“The interest is there,” Fronstin said.
Benefits firm Mercer said about 10 percent of large employers, including CalPERS and Safeway, currently use some form of reference pricing, and 22 percent are considering it.
Some additional restrictions would apply to coverage sold to individuals and small businesses through the federal and state online marketplaces. Experts say they aren’t aware of such plans currently using reference pricing.
4) BUT AREN’T I PROTECTED FROM THESE COSTS BY THE HEALTH LAW’S ANNUAL CAP ON CONSUMER COSTS?
Not in this case. The health law caps what consumers can be required to pay annually toward in-network care through deductibles or other cost sharing to $6,350 for an individual, or $12,700 for a family. But costs incurred by workers who choose providers that charge more than the reference price will not count toward that limit, according to the FAQ. Essentially consumers who spend more than the reference price are considered to be going “out of network” for their care.
Consumer groups fear that if employers don’t clearly explain the choices, workers could unwittingly be on the hook for thousands of dollars, with no upper limit. Economists and policy experts say reference pricing can’t work if enrollees aren’t held accountable for choosing more expensive providers. If the costs were counted towards enrollees’ annual cap, insurers would be on the hook to pay the difference and providers would have no incentive to lower prices.
5) DOES IT SAVE MONEY AND FOR WHOM?

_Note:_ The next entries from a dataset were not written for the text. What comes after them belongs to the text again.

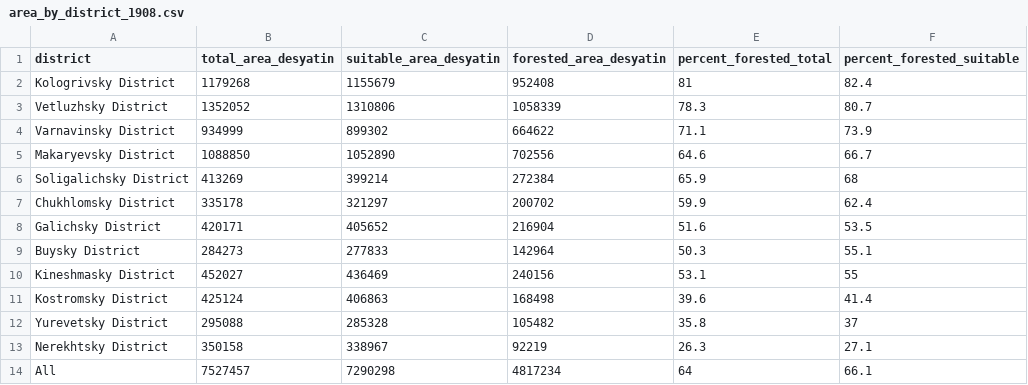
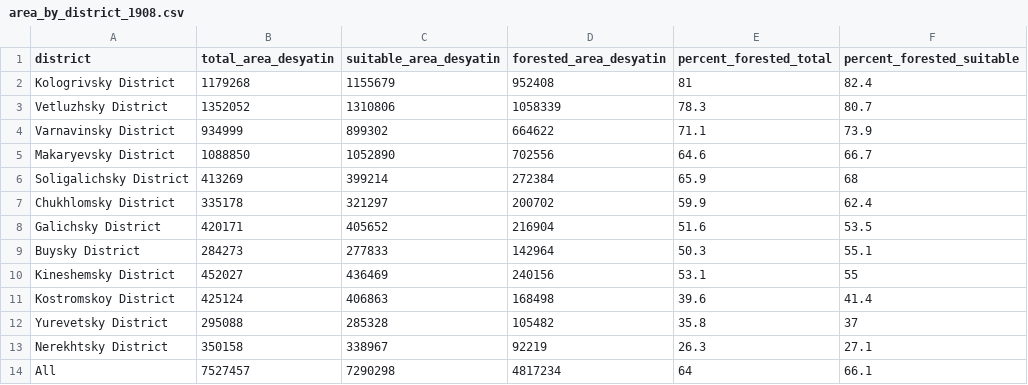
Before and after one commit to MirandaLupion/Kostroma_Tree_Vis, a CSV file: area_by_district_1908.csv, drawn as a sheet.

```diff
--- a/area_by_district_1908.csv
+++ b/area_by_district_1908.csv
@@ -9,4 +9,4 @@ Galichsky District,420171,405652,216904,51.6,53.5
 Buysky District,284273,277833,142964,50.3,55.1
-Kineshmasky District,452027,436469,240156,53.1,55
-Kostromsky District,425124,406863,168498,39.6,41.4
+Kineshemsky District,452027,436469,240156,53.1,55
+Kostromskoy District,425124,406863,168498,39.6,41.4
 Yurevetsky District,295088,285328,105482,35.8,37
```
Also changed, not shown: area_change_1818_1908.csv, species.csv, 2 other files.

Fronstin and other economists say reference pricing can save money for employers when applied to high-cost services where there are big pricing variations and consumers have the time and information to shop for the best option. It won’t work, for example, with emergency care, or other situations where consumers have no time or ability to compare prices. Because the approach relies on market pressure, it also would not work well in areas with only a few medical providers, or where price and quality information is not made available, either by the providers or the employers using reference pricing. Nor would it work well if consumers face no financial consequences for selecting the costlier options. An analysis of the California effort found that CalPERS saved an estimated $5.5 million in 2011 and 2012 from the joint replacement surgery program, with more than 85 percent of the savings coming from hospitals lowering their prices to meet the cap. Whether savings from reference pricing are passed onto consumers in the form of stable or lowered premiums remains to be seen.
6) BUT DON’T HIGHER PRICES MEAN HIGHER- QUALITY SERVICES?
No, most studies have found that higher prices do not necessarily mean higher quality care, but consumer groups are concerned that insurers and employers rank quality, as well as cost of different providers. That might be difficult since there may be little information comparing the quality of one provider with another for many procedures, such as colonoscopies. CalPERS gathered data on joint replacement when it set up its reference price system, finding no differences among high- and low-priced facilities when considering measures such as infection and readmission rates, according to a report from the Center for Studying Health System Change, a nonpartisan Washington, D.C. think tank. In its first year, the system had 45 hospitals meeting the reference price, and that grew to 54 in the second year.
Fri, May 23 2014